Surprising New Discoveries in Research Revisited
New research shows that where we grow up influences the rest of our lives, and that wealth isn’t the whole story. The findings suggest place plays a big part in which poor kids escape poverty as adults, and that a childhood move to a better neighborhood can change a life trajectory.
After the Los Angeles riots 20 years ago, Congress created an antipoverty initiative called Moving to Opportunity, which provided vouchers to help poor families move to better neighborhoods. The vouchers were randomly assigned so that researchers could study the neighborhood effect. Initially, little economic difference was found. Though some health benefits were identified, the program was considered a failure.
In a new study on upward mobility across America, researchers examined earnings records of millions of families who moved with children. The mass of data they gathered showed poor kids who grew up in some cities and towns had a much better chance of escaping poverty as adults than similar poor kids who grew up elsewhere. The researchers, Harvard economist Raj Chetty and Nathaniel Hendren, found that among those who had moved, every year of childhood spent in a better neighborhood contributed to measurably improved economic outcomes as adults. For kids whose families relocated to worse neighborhoods, adult economic outcomes changed by the same degree but for the worse. The research is described in a New York Times story by David Leonhardt, Amada Cox, and Claire Cain Miller.
“The data show we can do something about upward mobility,” Chetty told The Times. “Every extra year of childhood spent in a better neighborhood seems to matter.” Because each year had an impact, the research showed a teenagers’s year in a better neighborhood mattered as much as a younger child’s year. Chetty and Hendren reexamined Moving to Opportunity, and with longer-term and more recent data, found that those children too benefited financially as adults.
Places most conducive to upward mobility shared several traits: good elementary schools, stable families, high levels of civic involvement, less income inequality, and more residential integration of affluent, middle income and low income families. Future prospects for low income children varied significantly depending on location. . For instance, data showed the probability of a child reaching the top quintile of the national income distribution starting from a family in the bottom quintile is 4.4 percent in Charlotte but 12.9 percent in San Jose.
Areas that fostered measurable upward mobility for poor kids included large cities—San Francisco, San Diego, Salt Lake City, and Providence, R.I., and suburban counties such as Fairfax, VA, Bergen, NJ, Bucks, PA, and Macomb, MI.
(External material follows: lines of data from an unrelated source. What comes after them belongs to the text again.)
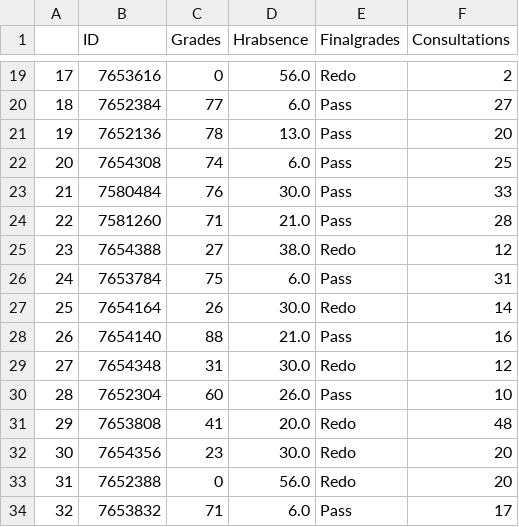
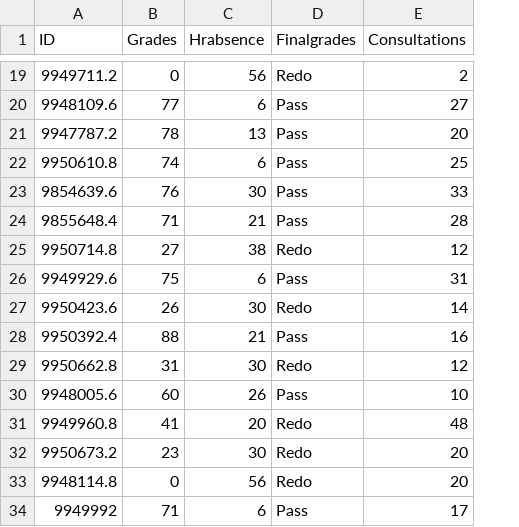
Before and after one commit to bayyaraghu/Usecase, a CSV file: stdset.csv, drawn as a sheet; only a part is shown, gaps mark what is left out; removed rows and columns are numbered as before the commit, all else as after; the diff covers the shown part only; the diff names each change by its address in the sheet, - before the commit and + after, or states it on an @@ line.

```diff
--- a/stdset.csv
+++ b/stdset.csv
-column A, rows 19-34: 17 | 18 | 19 | 20 | 21 | 22 | 23 | 24 | 25 | 26 | 27 | 28 | 29 | 30 | 31 | 32
-A19 (ID): 7653616
+A19 (ID): 9949711.2
-C19 (Hrabsence): 56.0
+C19 (Hrabsence): 56
-A20 (ID): 7652384
+A20 (ID): 9948109.6
-C20 (Hrabsence): 6.0
+C20 (Hrabsence): 6
-A21 (ID): 7652136
+A21 (ID): 9947787.2
-C21 (Hrabsence): 13.0
+C21 (Hrabsence): 13
-A22 (ID): 7654308
+A22 (ID): 9950610.8
-C22 (Hrabsence): 6.0
+C22 (Hrabsence): 6
-A23 (ID): 7580484
+A23 (ID): 9854639.6
-C23 (Hrabsence): 30.0
+C23 (Hrabsence): 30
-A24 (ID): 7581260
+A24 (ID): 9855648.4
-C24 (Hrabsence): 21.0
+C24 (Hrabsence): 21
-A25 (ID): 7654388
+A25 (ID): 9950714.8
-C25 (Hrabsence): 38.0
+C25 (Hrabsence): 38
-A26 (ID): 7653784
+A26 (ID): 9949929.6
-C26 (Hrabsence): 6.0
+C26 (Hrabsence): 6
-A27 (ID): 7654164
+A27 (ID): 9950423.6
-C27 (Hrabsence): 30.0
+C27 (Hrabsence): 30
-A28 (ID): 7654140
+A28 (ID): 9950392.4
-C28 (Hrabsence): 21.0
+C28 (Hrabsence): 21
-A29 (ID): 7654348
+A29 (ID): 9950662.8
-C29 (Hrabsence): 30.0
+C29 (Hrabsence): 30
-A30 (ID): 7652304
+A30 (ID): 9948005.6
-C30 (Hrabsence): 26.0
+C30 (Hrabsence): 26
-A31 (ID): 7653808
+A31 (ID): 9949960.8
-C31 (Hrabsence): 20.0
+C31 (Hrabsence): 20
-A32 (ID): 7654356
+A32 (ID): 9950673.2
-C32 (Hrabsence): 30.0
+C32 (Hrabsence): 30
-A33 (ID): 7652388
+A33 (ID): 9948114.8
-C33 (Hrabsence): 56.0
+C33 (Hrabsence): 56
-A34 (ID): 7653832
+A34 (ID): 9949992
-C34 (Hrabsence): 6.0
+C34 (Hrabsence): 6
```
Also changed, not shown: 35 edited cells elsewhere in this file, record.csv, 2 other files.
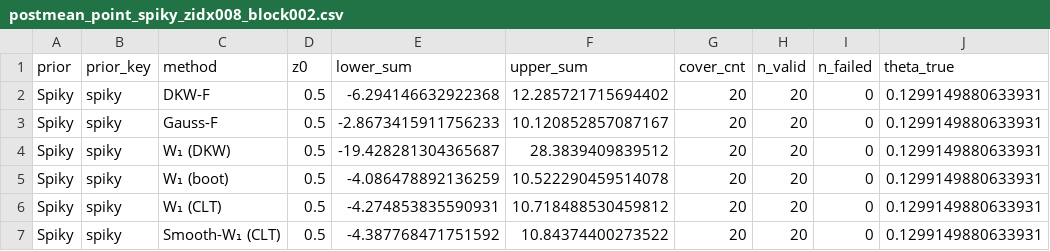
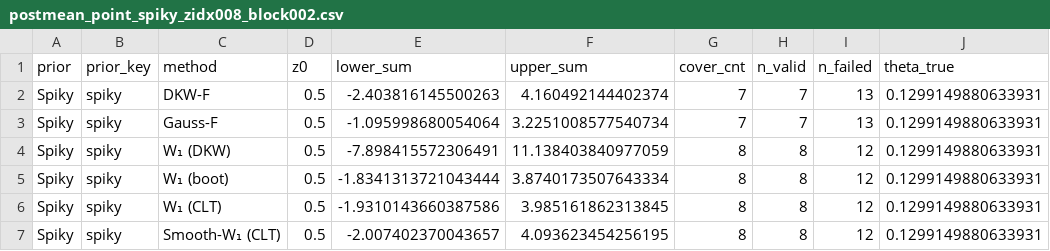
Before and after one commit to hmao25uw/regularized_wasserstein_f_loc, a CSV file: results/paper_fig4_quick/partial/postmean_point_spiky_zidx008_block002.csv, drawn as a sheet; only a part is shown; the diff names each change by its address in the sheet, - before the commit and + after, or states it on an @@ line.

```diff
--- a/results/paper_fig4_quick/partial/postmean_point_spiky_zidx008_block002.csv
+++ b/results/paper_fig4_quick/partial/postmean_point_spiky_zidx008_block002.csv
-E2 (lower_sum): -6.294146632922368
+E2 (lower_sum): -2.403816145500263
-F2 (upper_sum): 12.285721715694402
+F2 (upper_sum): 4.160492144402374
-G2:G3 (cover_cnt): 20
+G2:G3 (cover_cnt): 7
-H2:H3 (n_valid): 20
+H2:H3 (n_valid): 7
-I2:I3 (n_failed): 0
+I2:I3 (n_failed): 13
-E3 (lower_sum): -2.8673415911756233
+E3 (lower_sum): -1.095998680054064
-F3 (upper_sum): 10.120852857087167
+F3 (upper_sum): 3.2251008577540734
-E4 (lower_sum): -19.428281304365687
+E4 (lower_sum): -7.898415572306491
-F4 (upper_sum): 28.3839409839512
+F4 (upper_sum): 11.138403840977059
-G4:G7 (cover_cnt): 20
+G4:G7 (cover_cnt): 8
-H4:H7 (n_valid): 20
+H4:H7 (n_valid): 8
-I4:I7 (n_failed): 0
+I4:I7 (n_failed): 12
-E5 (lower_sum): -4.086478892136259
+E5 (lower_sum): -1.8341313721043444
-F5 (upper_sum): 10.522290459514078
+F5 (upper_sum): 3.8740173507643334
-E6 (lower_sum): -4.274853835590931
+E6 (lower_sum): -1.9310143660387586
-F6 (upper_sum): 10.718488530459812
+F6 (upper_sum): 3.985161862313845
-E7 (lower_sum): -4.387768471751592
+E7 (lower_sum): -2.007402370043657
-F7 (upper_sum): 10.84374400273522
+F7 (upper_sum): 4.093623454256195
```
Also changed, not shown: results/paper_fig4_quick/partial/postmean_point_spiky_zidx008_block001.csv, results/paper_fig4_quick/partial/postmean_point_spiky_zidx009_block001.csv, 56 other files.
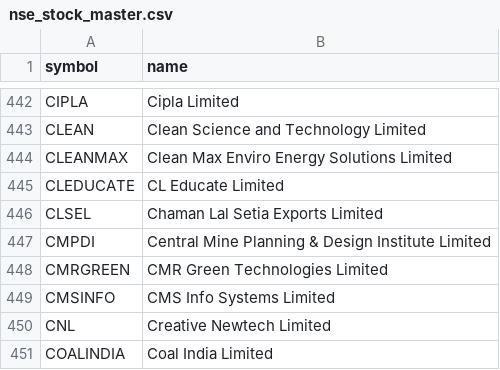
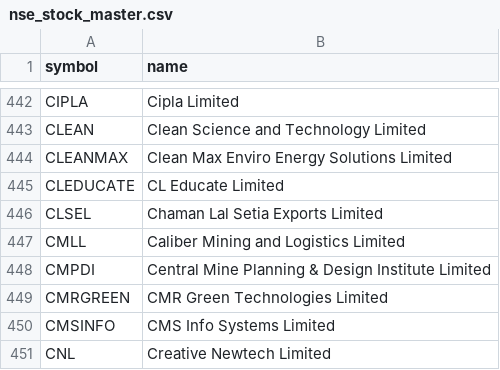
Before and after one commit to shaikmoideen/share-market, a CSV file: data/nse_stock_master.csv, drawn as a sheet; only a part is shown, gaps mark what is left out; the shorter side is filled out with more unchanged rows; the diff names each change by its address in the sheet, - before the commit and + after, or states it on an @@ line.

```diff
--- a/data/nse_stock_master.csv
+++ b/data/nse_stock_master.csv
+row 447: CMLL | Caliber Mining and Logistics Limited
```
Also changed, not shown: 6 other files.
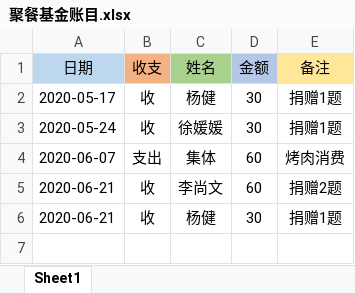
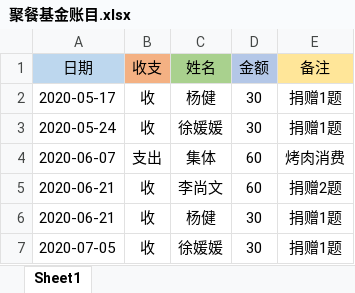
Before and after one commit to LeetcodeFlyTeam/JavaForLeetCode, an Excel workbook: Doucment/聚餐基金账目.xlsx, sheet Sheet1, drawn as a sheet; values as stored, in another font and other column widths than the file's, no borders; the diff names each change by its address in the sheet, - before the commit and + after, or states it on an @@ line.

```diff
--- a/Doucment/聚餐基金账目.xlsx (sheet Sheet1)
+++ b/Doucment/聚餐基金账目.xlsx (sheet Sheet1)
+row 7: 2020-07-05 | 收 | 徐媛媛 | 30 | 捐赠1题
```
Also changed, not shown: 1 other file.
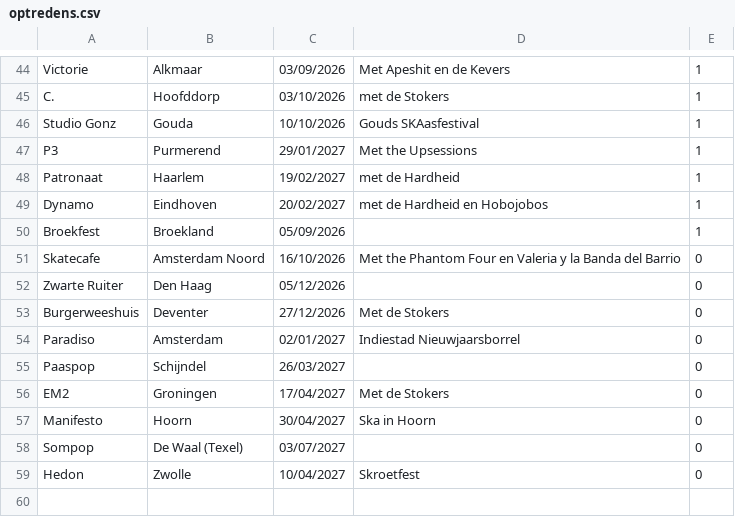
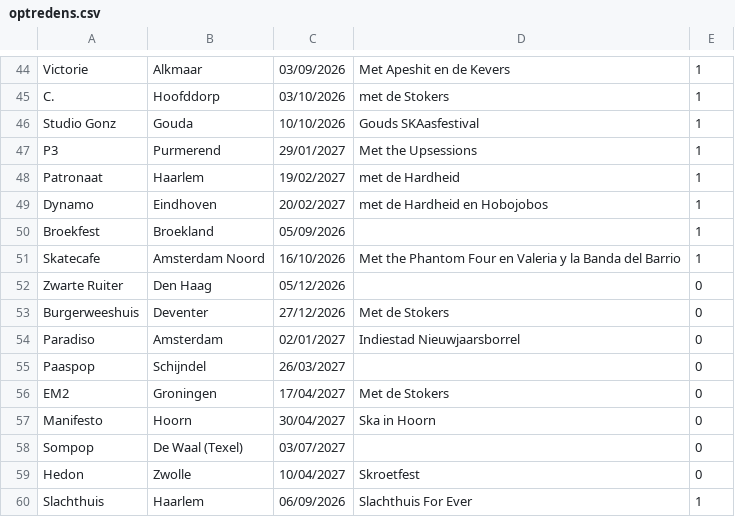
Before and after one commit to ToosKrak/ToosKrak.github.io, a CSV file: CSV/optredens.csv, drawn as a sheet; only a part is shown, gaps mark what is left out.

Commit message:
optredens

```diff
--- a/CSV/optredens.csv
+++ b/CSV/optredens.csv
@@ -50,3 +50,3 @@ Dynamo,Eindhoven,20/02/2027,met de Hardheid en Hobojobos,1
 Broekfest,Broekland,05/09/2026,,1
-Skatecafe,Amsterdam Noord,16/10/2026,Met the Phantom Four en Valeria y la Banda del Barrio,0
+Skatecafe,Amsterdam Noord,16/10/2026,Met the Phantom Four en Valeria y la Banda del Barrio,1
 Zwarte Ruiter,Den Haag,05/12/2026,,0
@@ -59 +59,2 @@ Sompop,De Waal (Texel),03/07/2027,,0
 Hedon,Zwolle,10/04/2027,Skroetfest,0
+Slachthuis,Haarlem,06/09/2026,Slachthuis For Ever,1
```
Also changed, not shown: 1 other file.
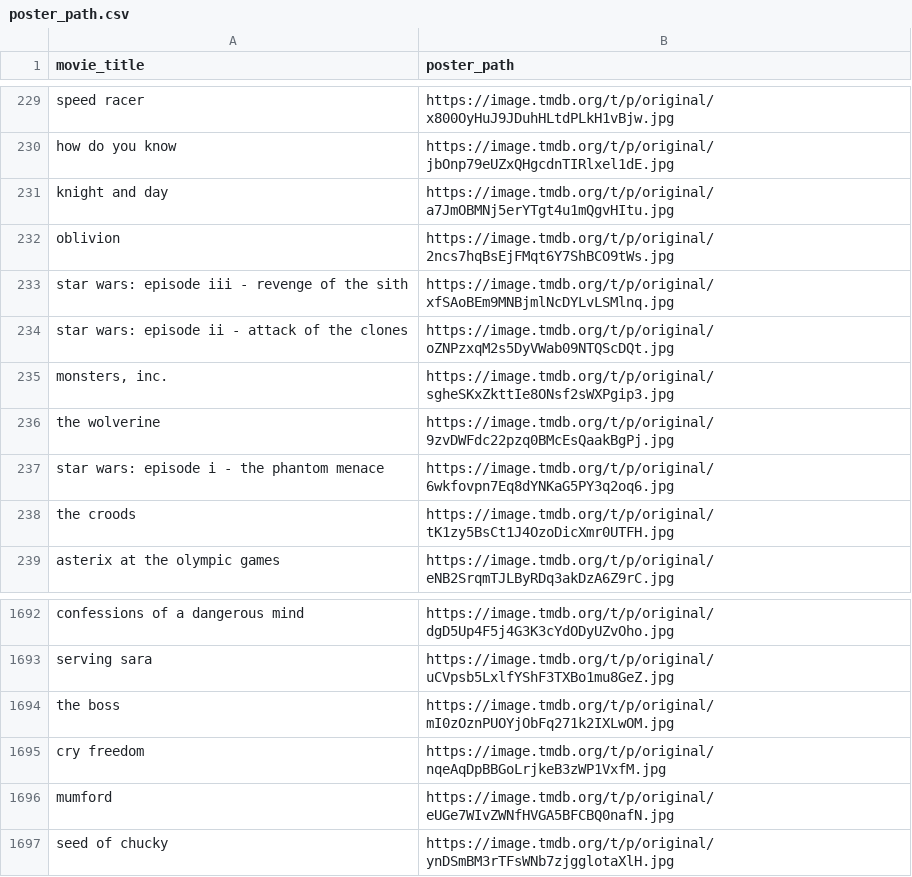
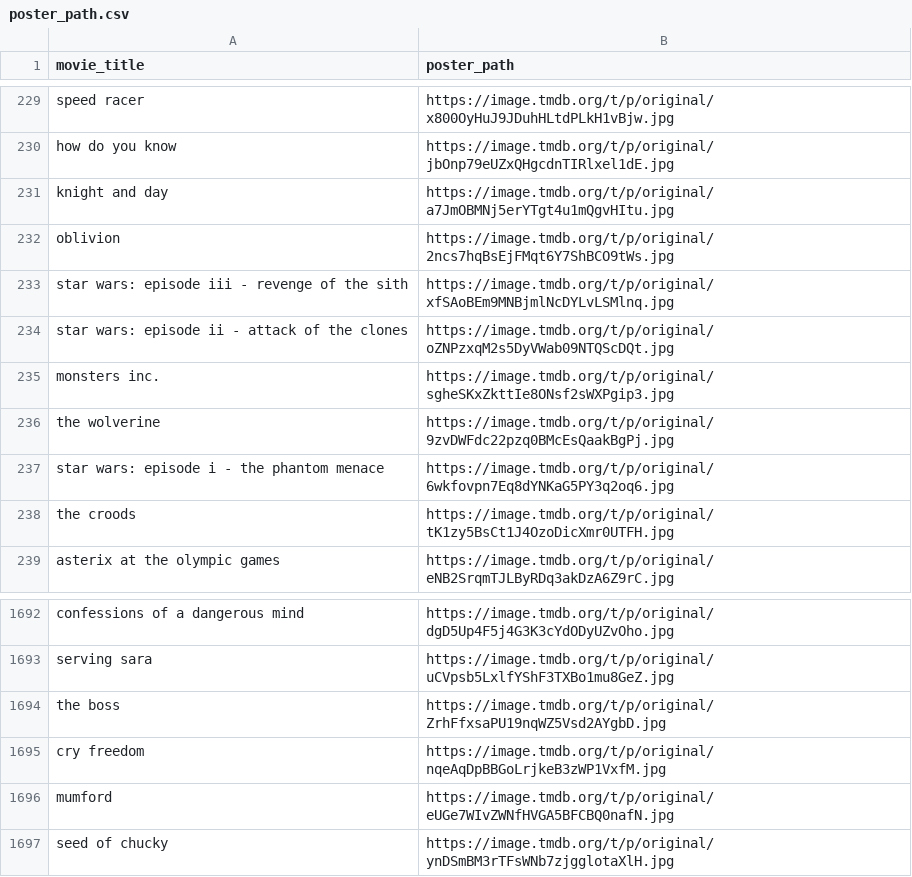
Before and after one commit to Rhithick02/Recommendation-Engine, a CSV file: Content_Filtering/flask/poster_path.csv, drawn as a sheet; only a part is shown, gaps mark what is left out.

```diff
--- a/Content_Filtering/flask/poster_path.csv
+++ b/Content_Filtering/flask/poster_path.csv
@@ -234,3 +234,3 @@ star wars: episode iii - revenge of the sith,https://image.tmdb.org/t/p/original
 star wars: episode ii - attack of the clones,https://image.tmdb.org/t/p/original/oZNPzxqM2s5DyVWab09NTQScDQt.jpg
-"monsters, inc.",https://image.tmdb.org/t/p/original/sgheSKxZkttIe8ONsf2sWXPgip3.jpg
+monsters inc.,https://image.tmdb.org/t/p/original/sgheSKxZkttIe8ONsf2sWXPgip3.jpg
 the wolverine,https://image.tmdb.org/t/p/original/9zvDWFdc22pzq0BMcEsQaakBgPj.jpg
@@ -1693,3 +1693,3 @@ confessions of a dangerous mind,https://image.tmdb.org/t/p/original/dgD5Up4F5j4G
 serving sara,https://image.tmdb.org/t/p/original/uCVpsb5LxlfYShF3TXBo1mu8GeZ.jpg
-the boss,https://image.tmdb.org/t/p/original/mI0zOznPUOYjObFq271k2IXLwOM.jpg
+the boss,https://image.tmdb.org/t/p/original/ZrhFfxsaPU19nqWZ5Vsd2AYgbD.jpg
 cry freedom,https://image.tmdb.org/t/p/original/nqeAqDpBBGoLrjkeB3zWP1VxfM.jpg
```
Also changed, not shown: 6 other files.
Researchers found low income children from Baltimore faced the worst odds of escaping poverty. Boys who grew up poor in Baltimore earned 25 percent less as adults than similar low-income boys who were born there and moved away as children. Other places where poor kids faced daunting odds included areas of some of the nation’s biggest cities, including Atlanta, Chicago, Los Angeles, Milwaukee, The Bronx and parts of Manhattan. The Times published charts showing how childhood location influenced adult income. See The Times interactive map on the best and worst places for upward mobility. The researchers’ Equality of Opportunity Project has a wealth of information, including a listing of the future income impact for poor kids in the country’s 100 largest counties.